What Is Left The Daughter sneaks up like a slow-building summer storm, one that goes from a sprinkle to a torrent over the course of a long, muggy day. For its first half, readers will be forgiven for wondering if author Howard Norman is just going to have a whole bunch of bad stuff happen to his characters without dealing with the emotional ramifications, but right around that halfway mark, he starts to pull his loose ends together and push his emotional beats into making sense, and the effect is often devastating.
Norman’s protagonist is teenager Wyatt Hillyer, who has to move in with his aunt, uncle, and adopted cousin Tilda after his parents throw themselves off of two separate bridges over the same woman within a couple hours of each other. Norman leaves behind the suicides so suddenly (dealing with them in the matter of a few pages) that it becomes easy to believe he’s writing a book about a series of events, rather than how those events affect the characters. This pattern repeats itself as Wyatt gets involved in a destructive love triangle with Tilda and her German lover, Hans. Since all this takes place during World War II, Hans comes under suspicion from Wyatt’s uncle, and events unspool tragically from there.
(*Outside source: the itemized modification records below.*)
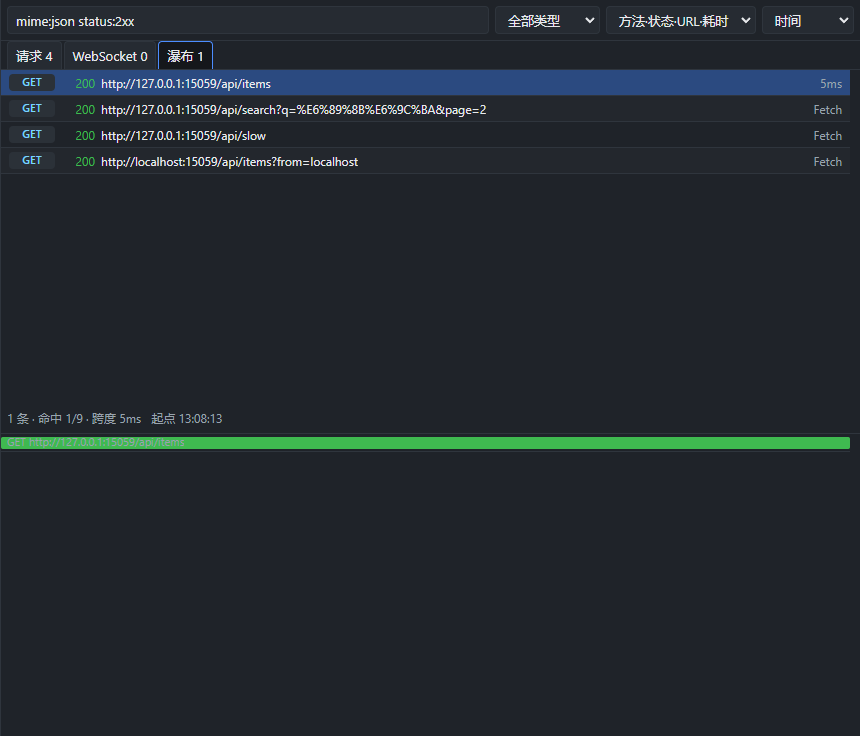
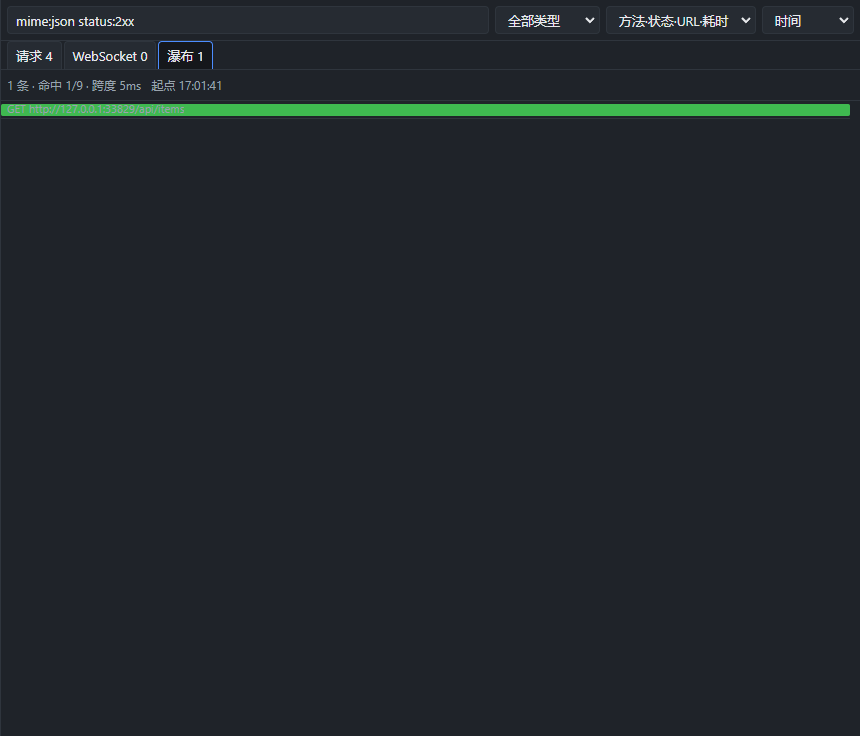
docs: 同步断言数与已知限制，重生成手册截图（瀑布视图不再压着请求列表）
- 断言数 165 → 180（README 两处、manual 命令表一处），以自检末尾打印值为准
- 沙盒说明补上「Chromium 持久分区一起改道」：自检的「一键清理」只清沙盒分区，
  不再碰真实登录态（此前承诺与行为矛盾）
- 编号不变式更正：原文「切标签时两个标签的记录编号不重叠」是错的，
  改为「每个标签内单调递增、跨标签不保证唯一，面板切标签时收起详情与选中」
- 补页面权限策略（只放行 fullscreen / clipboard-sanitized-write / pointerLock /
  window-placement，其余拒绝并提示）
- WebSocket 帧上限补一句面板侧也只保留最近 2000 帧
- bench 指标口径：原「DOM 就绪」实为「记录入内存」耗时，已改名；过滤命中数原本
  在过滤清空后才读，恒等于总行数，改在过滤生效时读
- shots 的面板截图不再硬编码 y:164，改用 main.js 注入的 TOOLBAR_H（同一份常量）
- shots 的 Mock 截图等待条件原为恒真（rows.size 累计值本轮之前就 >= 8），
  改为等「新增记录且状态码已被改写」，12-mock.png 现在拍到的是真的命中（命中 1 次）
- 重生成 13 张手册截图：04-waterfall.png 里不再有压在瀑布上方的 4 行请求列表

Changed region(s): [[0.0, 0.0938, 0.9977, 0.25], [0.0, 0.5625, 0.9977, 0.625], [0.9372, 0.2188, 0.9674, 0.25]]

diff --git a/README.md b/README.md
@@ -279,7 +279,7 @@ WCT_BENCH_N=1200 npm run bench   # 换负载（默认 800 个并发请求）
 
 ```bash
 npm start               # 开发态直接跑（Electron 22 + ia32 运行时）
-npm run selftest        # 165 项断言：抓取 / 发起者与耗时分解 / 提取（CSS+XPath）/ 翻页合并与任务预设 / 规则落盘 / Mock 改写 / OpenAPI 导出 / 自动化 / 存盘 / 离线包 / 持久化 / 图标 / UI / 排序分组与虚拟滚动 / 快照对比 / 录制与重放 / 多标签 / 分析导出 / 页面工具 / 性能 / 软件渲染降级 / 下载 / 代理
+npm run selftest        # 180 项断言：抓取 / 发起者与耗时分解 / 提取（CSS+XPath）/ 翻页合并与任务预设 / 规则落盘 / Mock 改写 / OpenAPI 导出 / 自动化 / 存盘 / 离线包 / 持久化 / 图标 / UI / 排序分组与虚拟滚动 / 快照对比 / 录制与重放 / 多标签 / 分析导出 / 页面工具 / 性能 / 软件渲染降级 / 下载 / 代理 / 详情转义与导航守卫 / 视图互斥 / 编号不回退 / 沙盒隔离 / 落盘不覆盖 / 退出收尾 / 会话原子写 / 权限策略
 npm run selftest:sw     # 同一套断言在软件渲染下再跑一遍（等价于无显卡机器）
 npm run bench           # 性能基准：抓包 CPU / 列表渲染 / 过滤 / 排序 / 序列化 / 内存
 npm run bench:sw        # 基准跑在软件渲染下（无显卡机器上的真实数字）
@@ -290,12 +290,12 @@ npm run pack:dir        # 只生成免安装目录（可单独跑，配合 --ico
 npm run pack:zip        # 只把目录压成 zip
 ```
 
-自检会在本地起一个测试服务器并驱动真实窗口完成全链路验证；运行期间配置、日志与会话文件都会改道到系统临时目录（`wct-selftest-*`），不影响你的真实配置。脚本弹出的系统保存/目录对话框无法自动化，对应功能通过传入路径参数绕过验证。整套断言在本机（Ryzen 7 3700X）约 80 秒，看门狗上限 10 分钟 —— 老机器上整套时间会成倍增长，留足余量。
+自检会在本地起一个测试服务器并驱动真实窗口完成全链路验证；运行期间配置、日志、会话文件**以及 Chromium 持久分区（Cookie / localStorage / 缓存）**都会改道到系统临时目录（`wct-selftest-*`），不影响你的真实配置与登录态。脚本弹出的系统保存/目录对话框无法自动化，对应功能通过传入路径参数绕过验证。整套断言在本机（Ryzen 7 3700X）约 80 秒，看门狗上限 10 分钟 —— 老机器上整套时间会成倍增长，留足余量。
 
 **打包版也能自检与跑基准**（老机器上不用装 Node/npm，直接把 zip 解压后执行）：
 
 ```bash
-web-capture-tool.exe --selftest   # 165 项断言（改道 wct-selftest-*，不碰你的配置与登录态）
+web-capture-tool.exe --selftest   # 180 项断言（改道 wct-selftest-*，不碰你的配置与登录态）
 web-capture-tool.exe --bench      # 性能基准（改道 wct-bench-*，打印该机器自己的数字）
 web-capture-tool.exe --bench --software-rendering   # 基准跑在软件渲染下
 ```
@@ -366,7 +366,8 @@ docs/                面向使用者的文档
 - 关闭标签的「撤销」恢复的是**新视图 + 原抓包记录 + 原 URL**：浏览历史、页面滚动与表单状态不恢复；撤销窗口 10 秒，只保留最近一次关闭。
 - 列表按窗口渲染（虚拟滚动）：DOM 只保留可见窗口的行，滚动时行节点会复用重建（出现极短暂的空白属于渲染节奏，不是丢数据）；导出、复制、统计、详情始终按内存里的全部记录算。
 - 抓包事件按 100ms 合并推送到面板：列表行最多晚 100ms 出现（切标签与「清空」会立即冲刷）；同一记录在同一批里只保留最后一次更新。
-- 列表按 id 差量同步：切标签时两个标签的记录编号不重叠，等价于全量重建；收益出现在「同一批数据重刷」（会话恢复、重复的标签切换通知）时不再重建 DOM，滚动位置与悬浮状态得以保留。
+- 记录编号在**每个标签内**单调递增（清空与「恢复上次会话」之后都从当前最大值继续编，不回退）；**跨标签不保证唯一**，因此面板在切标签 / 整表重刷时一律收起详情与选中，避免按旧编号复制到新标签的另一条记录。
+- 列表按 id 差量同步：收益出现在「同一批数据重刷」（会话恢复、重复的标签切换通知）时不再重建 DOM，滚动位置与悬浮状态得以保留。
 - 响应体全文搜索只覆盖已保存的**文本**响应体（二进制与未捕获的跳过）；改过滤条件后 300ms 重算命中集合。
 - 「清理数据」立即生效且不可撤销；清理 Cookie / Storage 会让相关站点退出登录。
 - 窗口不带系统菜单栏（Electron 默认菜单已移除）：页面缩放（`Ctrl+0` / `Ctrl+±`）不再有快捷键，文本框的 `Ctrl+C/V/X/A/Z` 是 Chromium 原生编辑命令，不受影响。
@@ -374,6 +375,7 @@ docs/                面向使用者的文档
 - WebSocket 视图的「清空显示」只清界面：`state.wsFrames` 不动，切标签或改过滤条件会重新载入帧。
 - 会话恢复只会把记录灌回当前标签，保存时的标签布局在后台重新打开（不抢当前标签，页面内容不还原）。
 - 「忽略证书错误」只影响本次运行内的连接判定，不改动系统证书库。
+- 页面权限默认只放行 `fullscreen` / `clipboard-sanitized-write` / `pointerLock` / `window-placement`（抓包浏览器自身需要）；摄像头、麦克风、地理位置、通知、MIDI 等一律拒绝，并在面板提示与日志里留一条记录（`main.js` 的 `ALLOWED_PERMS`，需要放开时改那一行）。
 - 站点要求 Basic 认证且设置里未填用户名时，会取消请求并在状态栏提示（不弹系统输入框）。
 - 「测代理」会给当前站点真发一次请求（10s 超时）验证出口；解析到的代理来自 `resolveProxy`，是否真正可用取决于代理服务本身。
 - 下载不接管保存路径：文件按 Chromium 默认落到系统下载目录（`app.getPath('downloads')`），工具只提示进度与结果；`--selftest` 运行时会改道到临时目录。

diff --git a/docs/manual.md b/docs/manual.md
@@ -140,7 +140,7 @@
 
 - 面板 `WebSocket` 标签页查看收发帧（方向、opcode、内容、时间）。
 - `暂停`：暂停后新帧不再进列表（数据仍在主进程）；`帧内容过滤`：按子串过滤；`清空显示`只清界面。
-- 帧上限 2000 条，超出丢弃最早的。
+- 帧上限 2000 条，超出丢弃最早的（主进程内存与面板 DOM 各自保留最近 2000 帧）。
 
 ### 4.5 瀑布视图
 
@@ -532,7 +532,7 @@ fetch @ http://site/js/app.min.js:1024:87
 | 命令 | 作用 |
 |---|---|
 | `npm start` | 开发态启动 |
-| `npm run selftest` | 全链路自检（165 项断言；配置/日志/会话改道到系统临时目录，不碰真实数据） |
+| `npm run selftest` | 全链路自检（180 项断言；配置/日志/会话/**浏览器持久分区**都改道到系统临时目录，不碰真实数据与登录态） |
 | `npm run selftest:sw` | 同一套断言在软件渲染下再跑一遍（等价无显卡机器） |
 | `npm run bench` / `npm run bench:sw` | 性能基准（压力服务器 + 面板/主进程计时） |
 | `npm run shots` | 重新生成本手册的截图到 `docs/img/`（起本地示例站点，配置/日志/会话同样改道临时目录） |
@@ -541,7 +541,7 @@ fetch @ http://site/js/app.min.js:1024:87
 | `web-capture-tool.exe --selftest` | 打包版自检（同样改道临时目录） |
 | `web-capture-tool.exe --bench` | 打包版基准；加 `--software-rendering` 跑软件渲染 |
 
-自检与基准都会在本地起一台测试服务器并驱动真实窗口；脚本弹出的系统保存/目录对话框无法自动化，对应功能通过传入路径参数绕过验证。整套断言在本机约 80 秒，看门狗上限 10 分钟（老机器整套时间会成倍增长）。
+自检与基准都会在本地起一台测试服务器并驱动真实窗口；运行期间配置、日志、会话文件与 Chromium 持久分区（Cookie / localStorage / 缓存）全部改道到 `%TEMP%\wct-<模式>*`，自检里那条「一键清理」也只清沙盒分区，不会碰你的真实登录态。脚本弹出的系统保存/目录对话框无法自动化，对应功能通过传入路径参数绕过验证。整套断言在本机约 80 秒，看门狗上限 10 分钟（老机器整套时间会成倍增长）。
 
 本手册里的截图全部来自 `npm run shots`：本地示例站点 + 临时目录里的沙盒配置，不涉及任何真实站点、账号或路径。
The novel is structured as a long letter Wyatt is writing to his daughter late in life, and this often means that Norman is frustratingly unable to get inside the other characters’ points of view, particularly as Wyatt’s is emotionally anemic. He seems to shut himself off after his parents die, and he merely observes what happens for the bulk of the novel. Huge, traumatizing events visit him, and he goes along with a shrug. In particular, his uncle Donald’s gradual turn toward madness at reports of U-boats sinking Canadian ships happens with regrettable suddenness.
But a curious thing happens at the book’s halfway point. The major plot events have mostly come to their end, and Norman begins unleashing a series of quiet emotional cataclysms that roil his characters underneath their placid surfaces. Norman writes these slow exhalations of pure feeling extraordinarily well, and the way he lets the cumulative weight of the novel settle in around his characters suggests that this was his scheme all along, to push Wyatt to the brink and only then let the cracks in his facade begin to widen.
Readers may find this structure almost unbearable, and Norman only just barely pulls off the trick. But there are passages as moving as any in recent fiction near this novel’s end, and the slow way Norman portrays how Wyatt lets in more and more of what he’s been feeling all along turns the novel into a mystery of sorts. What’s it like when a cipher begins to comprehend how much he’s shut himself off? And at what cost comes the redemption he’s been waiting for all along, without even knowing it?